Task description »
What lines below contain the string "index"? List them all.

Data for this task »

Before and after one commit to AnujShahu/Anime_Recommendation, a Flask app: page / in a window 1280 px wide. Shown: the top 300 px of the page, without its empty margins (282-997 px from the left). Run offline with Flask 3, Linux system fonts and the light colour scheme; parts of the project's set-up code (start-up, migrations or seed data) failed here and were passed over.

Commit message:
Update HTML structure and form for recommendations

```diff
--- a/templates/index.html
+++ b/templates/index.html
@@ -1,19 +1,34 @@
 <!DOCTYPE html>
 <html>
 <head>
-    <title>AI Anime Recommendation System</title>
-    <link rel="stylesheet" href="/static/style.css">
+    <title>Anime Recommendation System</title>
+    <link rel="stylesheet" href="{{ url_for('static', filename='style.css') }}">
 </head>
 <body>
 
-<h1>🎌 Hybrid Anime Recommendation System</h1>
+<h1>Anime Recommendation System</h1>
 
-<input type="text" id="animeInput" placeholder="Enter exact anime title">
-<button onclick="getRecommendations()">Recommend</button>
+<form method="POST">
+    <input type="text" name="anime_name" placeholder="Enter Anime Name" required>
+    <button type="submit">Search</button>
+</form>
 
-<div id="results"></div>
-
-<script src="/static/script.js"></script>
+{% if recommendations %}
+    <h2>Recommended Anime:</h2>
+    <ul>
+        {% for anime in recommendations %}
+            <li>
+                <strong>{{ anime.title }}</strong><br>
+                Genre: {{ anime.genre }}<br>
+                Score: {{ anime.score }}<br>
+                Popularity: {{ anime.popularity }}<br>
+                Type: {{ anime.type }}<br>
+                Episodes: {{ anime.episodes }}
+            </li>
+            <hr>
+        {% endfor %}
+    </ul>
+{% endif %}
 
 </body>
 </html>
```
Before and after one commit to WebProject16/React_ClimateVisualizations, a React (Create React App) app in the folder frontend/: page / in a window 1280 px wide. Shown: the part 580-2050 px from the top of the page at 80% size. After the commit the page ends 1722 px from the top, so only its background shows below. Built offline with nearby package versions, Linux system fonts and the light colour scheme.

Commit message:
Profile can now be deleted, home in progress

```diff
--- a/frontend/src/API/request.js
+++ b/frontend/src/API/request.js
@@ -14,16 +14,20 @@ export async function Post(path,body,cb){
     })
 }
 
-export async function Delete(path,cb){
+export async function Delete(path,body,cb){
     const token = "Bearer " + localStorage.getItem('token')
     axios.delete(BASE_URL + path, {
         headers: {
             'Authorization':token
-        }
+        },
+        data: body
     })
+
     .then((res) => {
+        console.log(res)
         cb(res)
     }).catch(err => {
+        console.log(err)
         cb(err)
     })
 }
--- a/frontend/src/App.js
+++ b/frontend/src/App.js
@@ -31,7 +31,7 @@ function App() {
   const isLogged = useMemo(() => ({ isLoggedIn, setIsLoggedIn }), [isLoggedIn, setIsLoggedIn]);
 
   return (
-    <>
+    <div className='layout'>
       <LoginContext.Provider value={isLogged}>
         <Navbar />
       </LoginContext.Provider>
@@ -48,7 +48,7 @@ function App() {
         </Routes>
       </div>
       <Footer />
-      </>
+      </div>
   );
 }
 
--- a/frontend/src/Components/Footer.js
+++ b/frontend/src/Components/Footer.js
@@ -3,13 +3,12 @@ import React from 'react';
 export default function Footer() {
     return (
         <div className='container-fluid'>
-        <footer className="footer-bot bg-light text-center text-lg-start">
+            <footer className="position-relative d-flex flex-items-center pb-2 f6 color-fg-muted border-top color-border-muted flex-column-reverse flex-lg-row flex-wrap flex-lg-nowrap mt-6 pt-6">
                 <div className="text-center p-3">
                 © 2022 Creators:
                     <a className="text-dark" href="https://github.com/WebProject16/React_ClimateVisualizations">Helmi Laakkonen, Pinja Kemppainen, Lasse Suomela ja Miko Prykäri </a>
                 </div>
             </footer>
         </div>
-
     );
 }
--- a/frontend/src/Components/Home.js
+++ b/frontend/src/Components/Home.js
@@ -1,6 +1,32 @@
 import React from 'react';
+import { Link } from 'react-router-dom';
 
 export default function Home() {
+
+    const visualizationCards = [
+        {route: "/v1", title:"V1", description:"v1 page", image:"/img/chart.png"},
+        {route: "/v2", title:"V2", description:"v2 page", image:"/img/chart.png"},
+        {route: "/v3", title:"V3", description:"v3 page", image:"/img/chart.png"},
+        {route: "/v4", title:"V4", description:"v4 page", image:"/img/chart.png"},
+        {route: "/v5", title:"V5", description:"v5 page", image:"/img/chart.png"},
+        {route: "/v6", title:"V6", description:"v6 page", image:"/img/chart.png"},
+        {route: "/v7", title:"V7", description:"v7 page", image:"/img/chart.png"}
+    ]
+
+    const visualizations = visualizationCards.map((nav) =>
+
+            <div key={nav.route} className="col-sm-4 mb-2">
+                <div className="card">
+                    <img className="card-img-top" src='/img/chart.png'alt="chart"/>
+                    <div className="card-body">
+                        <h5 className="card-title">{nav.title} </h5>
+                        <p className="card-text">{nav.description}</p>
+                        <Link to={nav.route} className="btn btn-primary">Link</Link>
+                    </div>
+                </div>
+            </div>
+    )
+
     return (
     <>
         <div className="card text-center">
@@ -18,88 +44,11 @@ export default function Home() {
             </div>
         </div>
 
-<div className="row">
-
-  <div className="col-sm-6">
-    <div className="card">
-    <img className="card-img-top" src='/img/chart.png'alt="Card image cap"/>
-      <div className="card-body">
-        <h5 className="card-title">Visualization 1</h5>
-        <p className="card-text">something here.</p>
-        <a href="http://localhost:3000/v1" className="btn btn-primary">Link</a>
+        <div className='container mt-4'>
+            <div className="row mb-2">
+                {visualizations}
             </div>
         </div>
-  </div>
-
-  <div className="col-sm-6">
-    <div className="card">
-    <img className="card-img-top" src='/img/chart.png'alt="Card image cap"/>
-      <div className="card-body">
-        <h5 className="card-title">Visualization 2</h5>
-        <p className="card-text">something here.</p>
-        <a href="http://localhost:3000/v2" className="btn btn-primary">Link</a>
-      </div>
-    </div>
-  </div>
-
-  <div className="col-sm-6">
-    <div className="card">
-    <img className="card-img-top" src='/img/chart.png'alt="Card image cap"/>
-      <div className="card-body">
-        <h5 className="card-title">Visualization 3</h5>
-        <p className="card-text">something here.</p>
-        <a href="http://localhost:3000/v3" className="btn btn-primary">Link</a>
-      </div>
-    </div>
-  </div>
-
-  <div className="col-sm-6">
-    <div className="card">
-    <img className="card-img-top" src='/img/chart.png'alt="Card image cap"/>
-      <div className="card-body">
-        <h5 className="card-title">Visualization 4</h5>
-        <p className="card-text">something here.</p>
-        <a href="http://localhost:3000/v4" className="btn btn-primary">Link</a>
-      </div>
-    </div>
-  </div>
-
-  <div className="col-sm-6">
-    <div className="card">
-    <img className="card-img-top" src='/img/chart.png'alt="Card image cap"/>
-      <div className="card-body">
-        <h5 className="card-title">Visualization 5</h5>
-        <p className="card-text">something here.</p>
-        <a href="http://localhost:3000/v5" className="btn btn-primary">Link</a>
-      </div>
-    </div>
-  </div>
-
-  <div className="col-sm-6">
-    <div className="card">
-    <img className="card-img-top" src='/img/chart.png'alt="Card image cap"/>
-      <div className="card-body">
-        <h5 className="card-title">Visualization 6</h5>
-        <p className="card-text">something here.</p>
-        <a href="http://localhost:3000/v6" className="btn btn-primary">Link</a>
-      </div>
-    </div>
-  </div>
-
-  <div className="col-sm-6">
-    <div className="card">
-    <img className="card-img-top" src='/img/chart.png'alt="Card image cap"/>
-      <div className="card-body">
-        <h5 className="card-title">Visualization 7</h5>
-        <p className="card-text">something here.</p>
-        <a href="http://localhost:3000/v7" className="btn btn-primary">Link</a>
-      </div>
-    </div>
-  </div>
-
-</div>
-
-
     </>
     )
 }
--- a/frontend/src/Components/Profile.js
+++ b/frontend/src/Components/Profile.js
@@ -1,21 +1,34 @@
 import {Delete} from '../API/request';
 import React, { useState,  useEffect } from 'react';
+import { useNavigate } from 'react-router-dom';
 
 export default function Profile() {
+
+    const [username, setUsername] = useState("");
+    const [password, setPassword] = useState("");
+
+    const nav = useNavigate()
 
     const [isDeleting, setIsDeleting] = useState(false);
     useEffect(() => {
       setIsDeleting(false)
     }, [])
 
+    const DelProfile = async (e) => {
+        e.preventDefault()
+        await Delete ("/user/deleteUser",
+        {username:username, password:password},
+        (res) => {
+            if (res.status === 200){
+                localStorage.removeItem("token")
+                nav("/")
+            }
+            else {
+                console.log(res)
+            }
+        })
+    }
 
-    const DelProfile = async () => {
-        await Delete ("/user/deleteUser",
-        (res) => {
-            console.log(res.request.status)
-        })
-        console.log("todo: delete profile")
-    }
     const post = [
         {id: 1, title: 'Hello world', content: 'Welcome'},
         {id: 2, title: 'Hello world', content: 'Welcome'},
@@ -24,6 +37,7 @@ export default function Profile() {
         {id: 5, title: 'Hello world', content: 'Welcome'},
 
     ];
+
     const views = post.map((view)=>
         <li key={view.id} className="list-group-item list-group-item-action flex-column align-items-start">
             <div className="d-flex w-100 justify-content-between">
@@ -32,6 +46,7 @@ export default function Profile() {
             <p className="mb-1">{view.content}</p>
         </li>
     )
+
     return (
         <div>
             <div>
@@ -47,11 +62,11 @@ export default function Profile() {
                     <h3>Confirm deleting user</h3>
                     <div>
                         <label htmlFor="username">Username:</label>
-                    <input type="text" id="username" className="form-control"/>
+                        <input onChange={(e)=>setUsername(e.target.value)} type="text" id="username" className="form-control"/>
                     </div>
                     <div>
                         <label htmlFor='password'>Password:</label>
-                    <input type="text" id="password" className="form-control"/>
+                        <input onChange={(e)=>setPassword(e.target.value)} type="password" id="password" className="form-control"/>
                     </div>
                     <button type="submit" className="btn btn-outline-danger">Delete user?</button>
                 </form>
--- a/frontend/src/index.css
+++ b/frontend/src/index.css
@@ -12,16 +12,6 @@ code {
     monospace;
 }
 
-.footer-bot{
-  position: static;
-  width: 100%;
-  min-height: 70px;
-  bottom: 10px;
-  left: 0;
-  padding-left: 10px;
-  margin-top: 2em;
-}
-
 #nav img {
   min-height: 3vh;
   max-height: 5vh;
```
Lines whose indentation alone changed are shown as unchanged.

Solved exercise »
--- a/templates/index.html
+++ b/templates/index.html
--- a/frontend/src/index.css
+++ b/frontend/src/index.css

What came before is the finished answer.